Exercise prompt | Pull out each line of the records holding the string "header".

Data section |
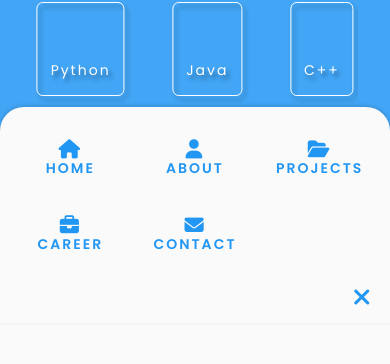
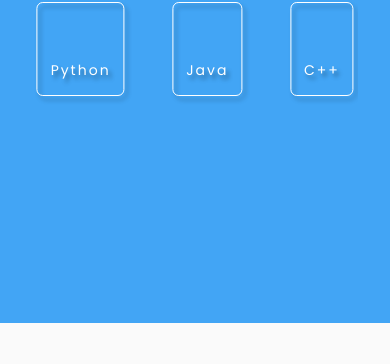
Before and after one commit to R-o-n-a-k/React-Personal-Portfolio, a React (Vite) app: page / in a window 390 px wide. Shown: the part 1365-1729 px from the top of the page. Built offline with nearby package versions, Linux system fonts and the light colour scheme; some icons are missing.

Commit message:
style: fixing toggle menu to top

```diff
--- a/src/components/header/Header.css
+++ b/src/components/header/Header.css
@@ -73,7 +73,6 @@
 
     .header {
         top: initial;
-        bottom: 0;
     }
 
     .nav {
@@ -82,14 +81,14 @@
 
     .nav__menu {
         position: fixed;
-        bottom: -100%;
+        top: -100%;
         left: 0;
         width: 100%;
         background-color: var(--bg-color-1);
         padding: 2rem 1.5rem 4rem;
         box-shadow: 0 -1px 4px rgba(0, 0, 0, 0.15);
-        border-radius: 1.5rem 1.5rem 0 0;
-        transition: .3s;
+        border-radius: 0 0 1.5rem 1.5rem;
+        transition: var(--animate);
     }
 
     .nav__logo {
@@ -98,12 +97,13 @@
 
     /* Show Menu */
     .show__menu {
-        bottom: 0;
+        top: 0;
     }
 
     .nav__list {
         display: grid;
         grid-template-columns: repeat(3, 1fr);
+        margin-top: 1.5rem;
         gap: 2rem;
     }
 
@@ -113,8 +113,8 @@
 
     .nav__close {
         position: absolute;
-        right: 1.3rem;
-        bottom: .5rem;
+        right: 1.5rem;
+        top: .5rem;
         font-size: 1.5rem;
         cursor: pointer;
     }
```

The completed task |
--- a/src/components/header/Header.css
+++ b/src/components/header/Header.css
     .header {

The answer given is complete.